(Beginning of GIVEN ENTRIES)

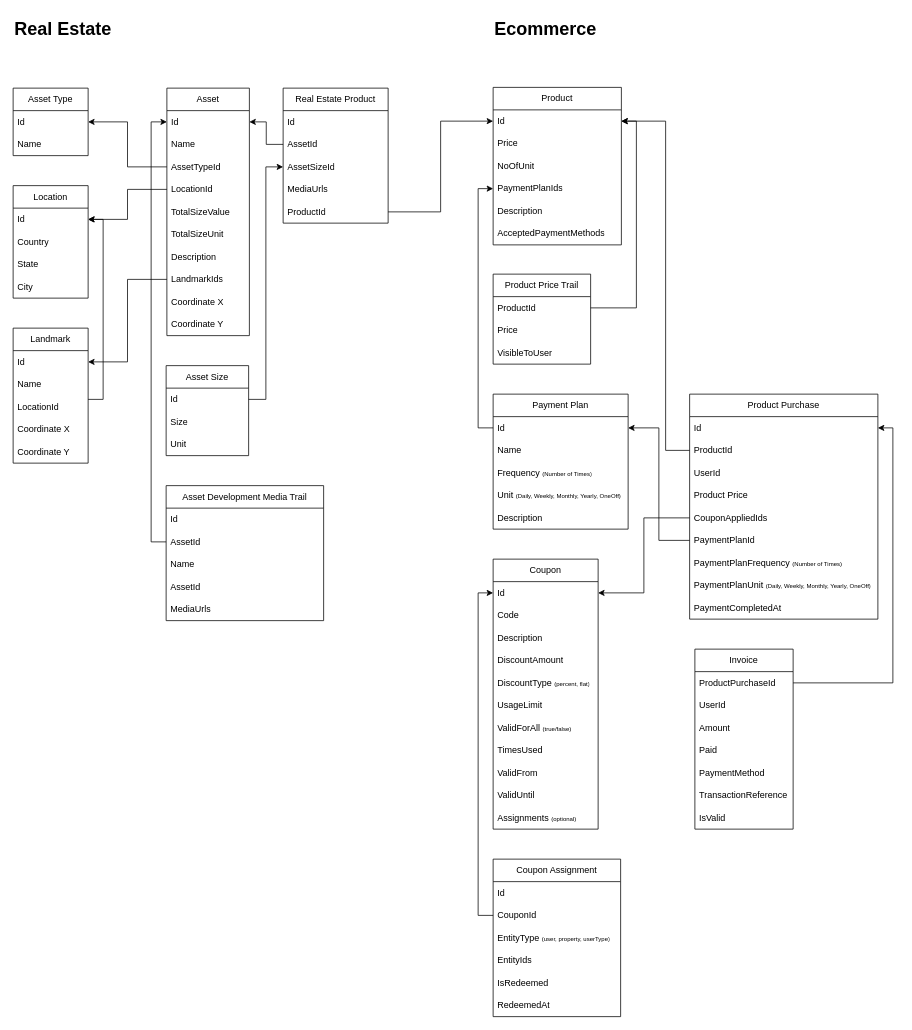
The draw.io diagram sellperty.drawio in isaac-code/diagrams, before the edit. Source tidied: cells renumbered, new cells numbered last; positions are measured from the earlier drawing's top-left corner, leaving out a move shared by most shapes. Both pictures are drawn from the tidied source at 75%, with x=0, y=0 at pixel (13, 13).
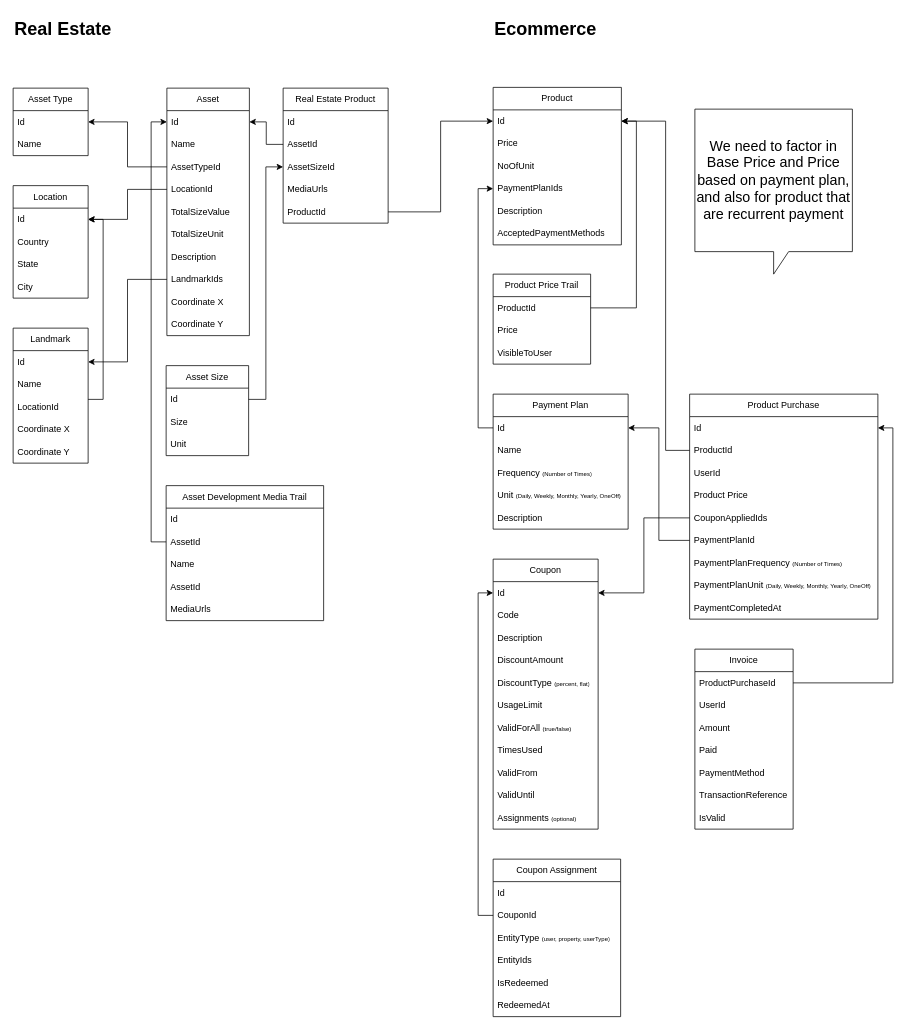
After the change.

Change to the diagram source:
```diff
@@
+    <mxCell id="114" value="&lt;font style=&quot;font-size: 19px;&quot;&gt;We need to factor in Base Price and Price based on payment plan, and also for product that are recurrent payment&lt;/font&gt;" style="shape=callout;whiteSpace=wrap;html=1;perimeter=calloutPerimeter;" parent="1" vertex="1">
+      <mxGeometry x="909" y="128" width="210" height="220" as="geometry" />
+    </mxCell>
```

(End of GIVEN ENTRIES)
(Beginning of GIVEN ENTRIES)

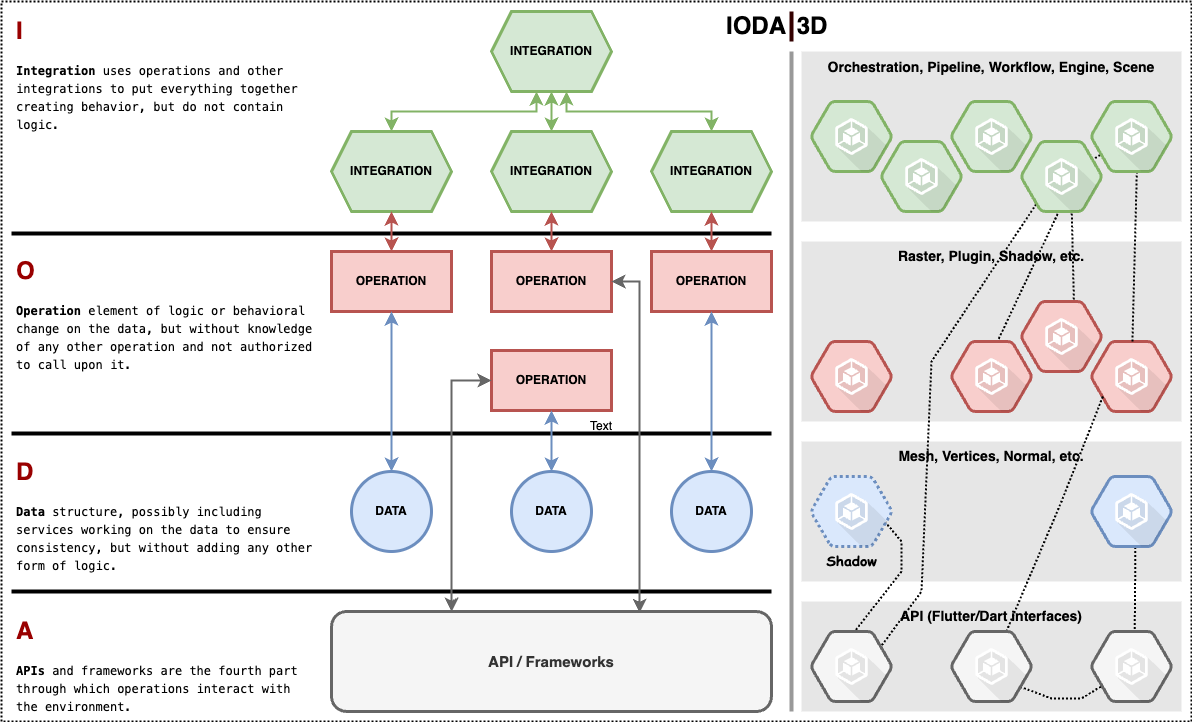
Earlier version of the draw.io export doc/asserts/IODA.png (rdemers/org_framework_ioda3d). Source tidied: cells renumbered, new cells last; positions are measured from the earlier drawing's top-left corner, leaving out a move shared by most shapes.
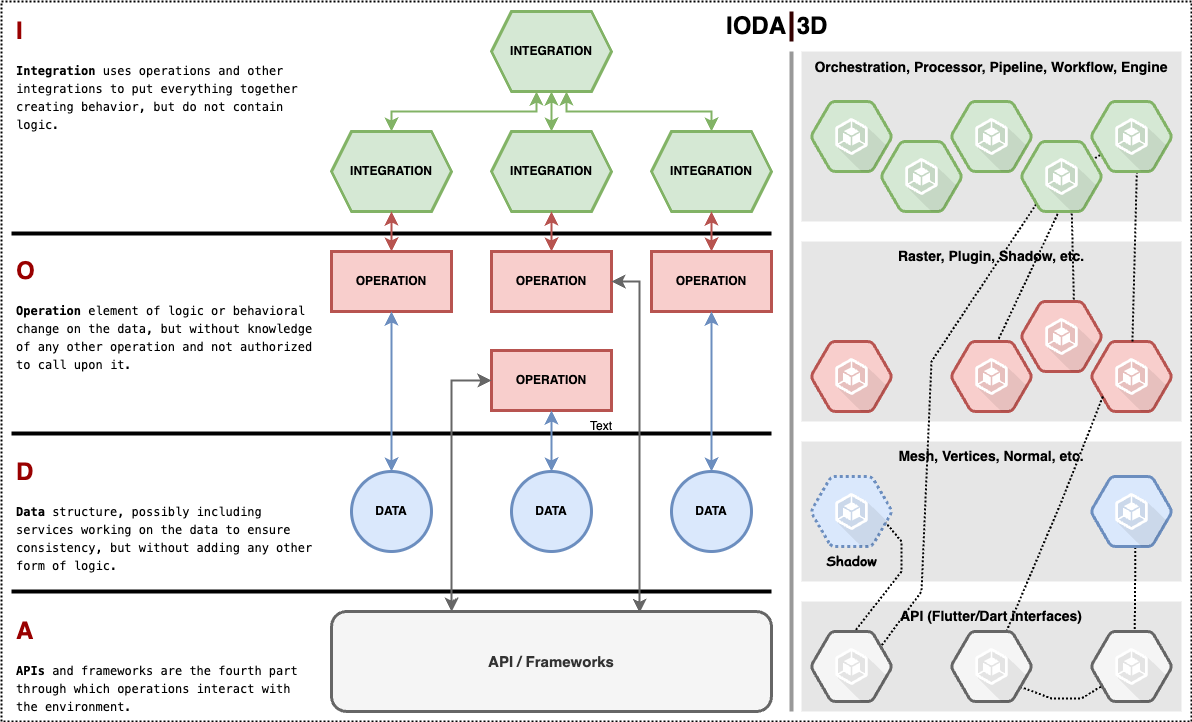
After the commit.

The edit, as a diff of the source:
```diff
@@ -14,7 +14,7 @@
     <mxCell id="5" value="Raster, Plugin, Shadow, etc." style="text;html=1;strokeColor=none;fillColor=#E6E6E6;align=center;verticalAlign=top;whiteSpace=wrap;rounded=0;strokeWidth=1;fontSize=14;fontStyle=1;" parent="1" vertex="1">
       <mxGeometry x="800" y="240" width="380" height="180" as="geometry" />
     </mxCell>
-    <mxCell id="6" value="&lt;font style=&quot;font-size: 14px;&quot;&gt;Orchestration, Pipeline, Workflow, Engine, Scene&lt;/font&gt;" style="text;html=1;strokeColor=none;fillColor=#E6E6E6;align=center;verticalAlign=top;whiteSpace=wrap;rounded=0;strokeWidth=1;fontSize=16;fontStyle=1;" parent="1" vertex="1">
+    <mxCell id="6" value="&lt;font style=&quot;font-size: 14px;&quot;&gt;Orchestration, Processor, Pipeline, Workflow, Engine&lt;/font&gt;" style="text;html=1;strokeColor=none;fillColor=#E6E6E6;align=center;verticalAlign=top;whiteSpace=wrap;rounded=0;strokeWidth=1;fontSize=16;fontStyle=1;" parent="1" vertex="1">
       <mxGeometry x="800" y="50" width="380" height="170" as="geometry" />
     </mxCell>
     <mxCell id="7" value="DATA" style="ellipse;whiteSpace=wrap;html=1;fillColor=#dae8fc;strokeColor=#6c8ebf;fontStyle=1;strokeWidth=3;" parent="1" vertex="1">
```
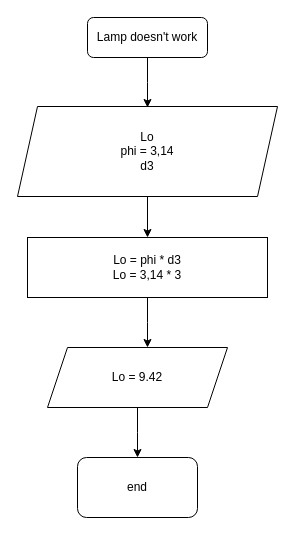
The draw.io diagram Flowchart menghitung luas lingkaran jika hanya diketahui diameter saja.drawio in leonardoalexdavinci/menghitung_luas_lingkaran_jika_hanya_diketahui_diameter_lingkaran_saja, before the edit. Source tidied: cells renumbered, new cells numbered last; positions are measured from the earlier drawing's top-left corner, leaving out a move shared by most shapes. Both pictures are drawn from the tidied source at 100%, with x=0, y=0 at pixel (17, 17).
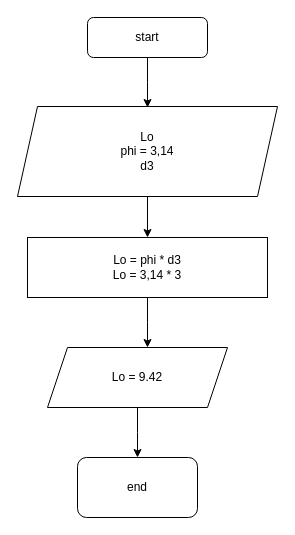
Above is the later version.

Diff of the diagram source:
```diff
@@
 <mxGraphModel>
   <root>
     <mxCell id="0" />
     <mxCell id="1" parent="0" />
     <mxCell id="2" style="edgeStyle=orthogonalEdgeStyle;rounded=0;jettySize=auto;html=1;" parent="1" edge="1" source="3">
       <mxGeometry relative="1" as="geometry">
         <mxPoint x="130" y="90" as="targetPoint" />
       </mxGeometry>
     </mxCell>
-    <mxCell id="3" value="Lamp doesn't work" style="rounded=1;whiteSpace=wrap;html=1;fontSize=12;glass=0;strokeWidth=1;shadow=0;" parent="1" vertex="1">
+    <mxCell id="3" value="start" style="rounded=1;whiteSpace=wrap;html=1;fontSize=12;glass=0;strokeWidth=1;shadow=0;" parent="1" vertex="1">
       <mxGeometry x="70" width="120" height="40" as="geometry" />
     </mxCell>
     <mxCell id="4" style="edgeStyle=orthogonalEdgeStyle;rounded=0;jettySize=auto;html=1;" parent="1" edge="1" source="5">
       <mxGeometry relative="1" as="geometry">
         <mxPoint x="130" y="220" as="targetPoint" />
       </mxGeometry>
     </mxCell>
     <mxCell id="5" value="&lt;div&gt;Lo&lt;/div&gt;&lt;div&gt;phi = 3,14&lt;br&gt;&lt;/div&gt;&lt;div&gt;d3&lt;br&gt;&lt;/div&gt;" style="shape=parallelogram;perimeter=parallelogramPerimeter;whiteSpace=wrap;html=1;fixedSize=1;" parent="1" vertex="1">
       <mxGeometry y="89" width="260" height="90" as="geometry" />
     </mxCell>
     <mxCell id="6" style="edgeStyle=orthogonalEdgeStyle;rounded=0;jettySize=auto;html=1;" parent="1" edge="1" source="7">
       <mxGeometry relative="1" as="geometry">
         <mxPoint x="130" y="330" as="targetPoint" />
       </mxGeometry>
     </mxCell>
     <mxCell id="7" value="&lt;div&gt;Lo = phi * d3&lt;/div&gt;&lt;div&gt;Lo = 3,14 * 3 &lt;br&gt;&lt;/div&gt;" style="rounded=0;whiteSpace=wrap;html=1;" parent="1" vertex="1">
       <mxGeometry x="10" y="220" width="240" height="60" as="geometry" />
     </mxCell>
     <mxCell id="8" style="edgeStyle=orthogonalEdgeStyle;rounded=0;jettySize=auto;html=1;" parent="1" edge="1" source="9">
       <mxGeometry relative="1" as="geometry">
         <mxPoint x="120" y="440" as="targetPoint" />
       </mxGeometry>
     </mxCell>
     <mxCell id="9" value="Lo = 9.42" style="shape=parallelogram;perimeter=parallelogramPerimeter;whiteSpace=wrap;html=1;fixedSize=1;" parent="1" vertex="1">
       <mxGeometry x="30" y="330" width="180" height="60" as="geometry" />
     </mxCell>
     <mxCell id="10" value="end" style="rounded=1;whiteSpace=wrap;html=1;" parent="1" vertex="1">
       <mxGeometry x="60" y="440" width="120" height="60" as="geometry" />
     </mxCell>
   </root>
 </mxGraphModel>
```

(End of GIVEN ENTRIES)
(Beginning of GIVEN ENTRIES)

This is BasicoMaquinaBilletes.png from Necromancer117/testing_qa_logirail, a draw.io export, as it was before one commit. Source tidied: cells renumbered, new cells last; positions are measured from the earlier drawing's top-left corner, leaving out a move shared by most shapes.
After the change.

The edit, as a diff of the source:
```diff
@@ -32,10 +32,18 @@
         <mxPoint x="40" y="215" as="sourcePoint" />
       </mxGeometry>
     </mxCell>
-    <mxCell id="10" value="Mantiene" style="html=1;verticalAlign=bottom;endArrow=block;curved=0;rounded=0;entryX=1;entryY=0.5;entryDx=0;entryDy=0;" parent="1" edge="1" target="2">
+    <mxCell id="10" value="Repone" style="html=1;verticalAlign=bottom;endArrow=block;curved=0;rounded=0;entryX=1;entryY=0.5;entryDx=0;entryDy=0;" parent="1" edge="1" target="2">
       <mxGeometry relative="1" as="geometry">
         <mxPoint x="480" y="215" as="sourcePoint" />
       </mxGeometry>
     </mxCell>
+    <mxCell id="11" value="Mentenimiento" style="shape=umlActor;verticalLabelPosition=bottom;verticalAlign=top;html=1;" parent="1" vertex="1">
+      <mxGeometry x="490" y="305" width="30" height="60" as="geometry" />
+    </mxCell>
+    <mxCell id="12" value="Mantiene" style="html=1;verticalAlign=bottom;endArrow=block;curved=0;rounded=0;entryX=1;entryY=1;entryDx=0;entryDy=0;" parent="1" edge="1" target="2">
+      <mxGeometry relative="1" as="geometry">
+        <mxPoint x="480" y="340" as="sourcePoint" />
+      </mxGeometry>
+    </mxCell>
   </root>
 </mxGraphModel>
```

(End of GIVEN ENTRIES)

Write only the number of lines in the entries where the string "mxPoint" occurs.

◆ **EXERCISE RESPONSE**:
7